Exercise prompt —
The entries are to be duplicated exactly, though any picture in them must be omitted.

Stored data —
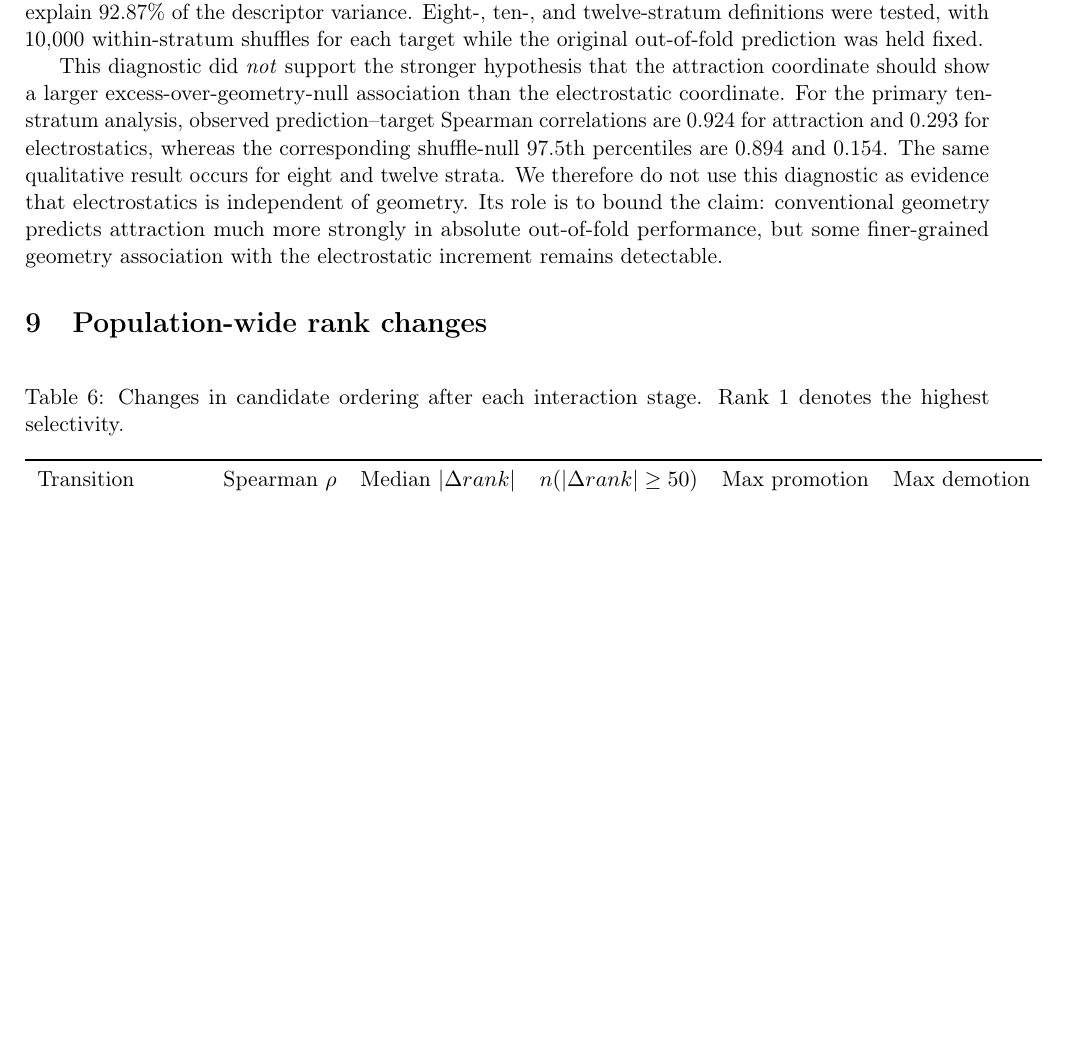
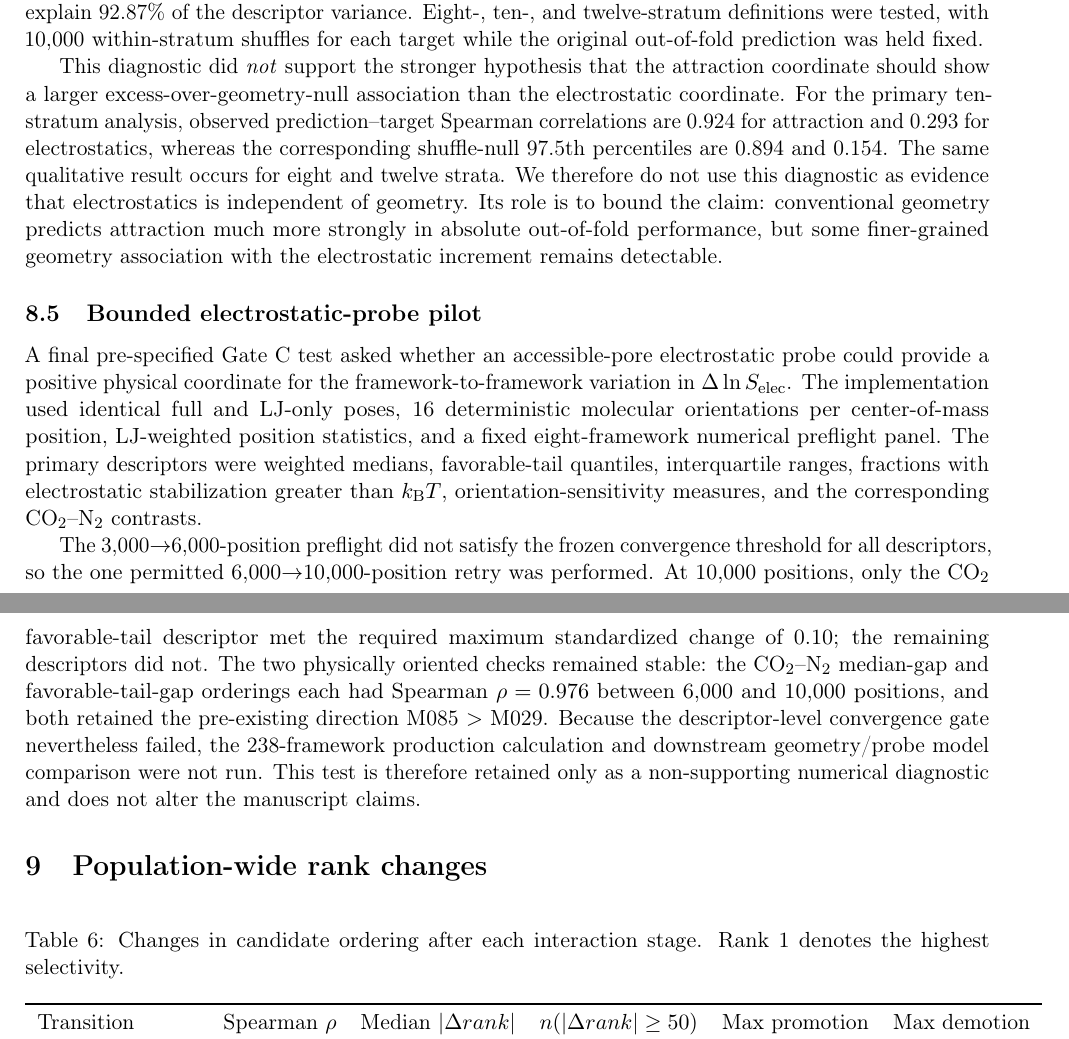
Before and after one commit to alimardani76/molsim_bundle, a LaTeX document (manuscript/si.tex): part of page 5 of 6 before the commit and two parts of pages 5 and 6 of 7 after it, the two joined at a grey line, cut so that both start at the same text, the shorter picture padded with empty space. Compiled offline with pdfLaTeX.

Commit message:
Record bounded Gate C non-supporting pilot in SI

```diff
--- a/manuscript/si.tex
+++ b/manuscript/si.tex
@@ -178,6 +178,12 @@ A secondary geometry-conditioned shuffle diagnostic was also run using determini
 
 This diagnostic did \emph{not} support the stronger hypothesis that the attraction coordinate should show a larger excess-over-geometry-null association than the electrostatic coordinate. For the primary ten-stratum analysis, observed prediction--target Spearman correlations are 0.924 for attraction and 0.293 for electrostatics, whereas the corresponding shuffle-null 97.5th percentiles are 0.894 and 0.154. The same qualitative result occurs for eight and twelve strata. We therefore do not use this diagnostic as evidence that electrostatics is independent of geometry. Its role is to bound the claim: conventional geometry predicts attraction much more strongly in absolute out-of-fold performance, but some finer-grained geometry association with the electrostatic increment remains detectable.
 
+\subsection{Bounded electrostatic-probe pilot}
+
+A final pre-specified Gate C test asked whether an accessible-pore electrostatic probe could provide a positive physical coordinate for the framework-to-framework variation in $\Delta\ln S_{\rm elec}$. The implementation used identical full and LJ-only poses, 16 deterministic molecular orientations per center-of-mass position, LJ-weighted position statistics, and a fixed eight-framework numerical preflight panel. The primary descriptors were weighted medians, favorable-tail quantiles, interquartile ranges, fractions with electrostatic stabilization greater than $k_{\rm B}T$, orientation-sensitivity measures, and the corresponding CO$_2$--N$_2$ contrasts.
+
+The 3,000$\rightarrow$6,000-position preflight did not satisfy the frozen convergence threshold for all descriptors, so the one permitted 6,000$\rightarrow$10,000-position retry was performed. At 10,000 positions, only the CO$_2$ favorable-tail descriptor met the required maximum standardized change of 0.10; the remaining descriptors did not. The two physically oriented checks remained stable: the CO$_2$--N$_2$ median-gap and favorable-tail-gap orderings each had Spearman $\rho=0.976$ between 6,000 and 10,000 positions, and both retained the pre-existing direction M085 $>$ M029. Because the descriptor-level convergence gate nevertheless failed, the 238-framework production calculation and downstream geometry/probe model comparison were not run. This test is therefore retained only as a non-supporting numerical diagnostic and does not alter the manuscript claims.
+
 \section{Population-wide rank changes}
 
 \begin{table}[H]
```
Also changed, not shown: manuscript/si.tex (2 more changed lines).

The completed task —
Before and after one commit to alimardani76/molsim_bundle, a LaTeX document (manuscript/si.tex): part of page 5 of 6 before the commit and two parts of pages 5 and 6 of 7 after it, the two joined at a grey line, cut so that both start at the same text, the shorter picture padded with empty space. Compiled offline with pdfLaTeX.

Commit message:
Record bounded Gate C non-supporting pilot in SI

```diff
--- a/manuscript/si.tex
+++ b/manuscript/si.tex
@@ -178,6 +178,12 @@ A secondary geometry-conditioned shuffle diagnostic was also run using determini
 
 This diagnostic did \emph{not} support the stronger hypothesis that the attraction coordinate should show a larger excess-over-geometry-null association than the electrostatic coordinate. For the primary ten-stratum analysis, observed prediction--target Spearman correlations are 0.924 for attraction and 0.293 for electrostatics, whereas the corresponding shuffle-null 97.5th percentiles are 0.894 and 0.154. The same qualitative result occurs for eight and twelve strata. We therefore do not use this diagnostic as evidence that electrostatics is independent of geometry. Its role is to bound the claim: conventional geometry predicts attraction much more strongly in absolute out-of-fold performance, but some finer-grained geometry association with the electrostatic increment remains detectable.
 
+\subsection{Bounded electrostatic-probe pilot}
+
+A final pre-specified Gate C test asked whether an accessible-pore electrostatic probe could provide a positive physical coordinate for the framework-to-framework variation in $\Delta\ln S_{\rm elec}$. The implementation used identical full and LJ-only poses, 16 deterministic molecular orientations per center-of-mass position, LJ-weighted position statistics, and a fixed eight-framework numerical preflight panel. The primary descriptors were weighted medians, favorable-tail quantiles, interquartile ranges, fractions with electrostatic stabilization greater than $k_{\rm B}T$, orientation-sensitivity measures, and the corresponding CO$_2$--N$_2$ contrasts.
+
+The 3,000$\rightarrow$6,000-position preflight did not satisfy the frozen convergence threshold for all descriptors, so the one permitted 6,000$\rightarrow$10,000-position retry was performed. At 10,000 positions, only the CO$_2$ favorable-tail descriptor met the required maximum standardized change of 0.10; the remaining descriptors did not. The two physically oriented checks remained stable: the CO$_2$--N$_2$ median-gap and favorable-tail-gap orderings each had Spearman $\rho=0.976$ between 6,000 and 10,000 positions, and both retained the pre-existing direction M085 $>$ M029. Because the descriptor-level convergence gate nevertheless failed, the 238-framework production calculation and downstream geometry/probe model comparison were not run. This test is therefore retained only as a non-supporting numerical diagnostic and does not alter the manuscript claims.
+
 \section{Population-wide rank changes}
 
 \begin{table}[H]
```
Also changed, not shown: manuscript/si.tex (2 more changed lines).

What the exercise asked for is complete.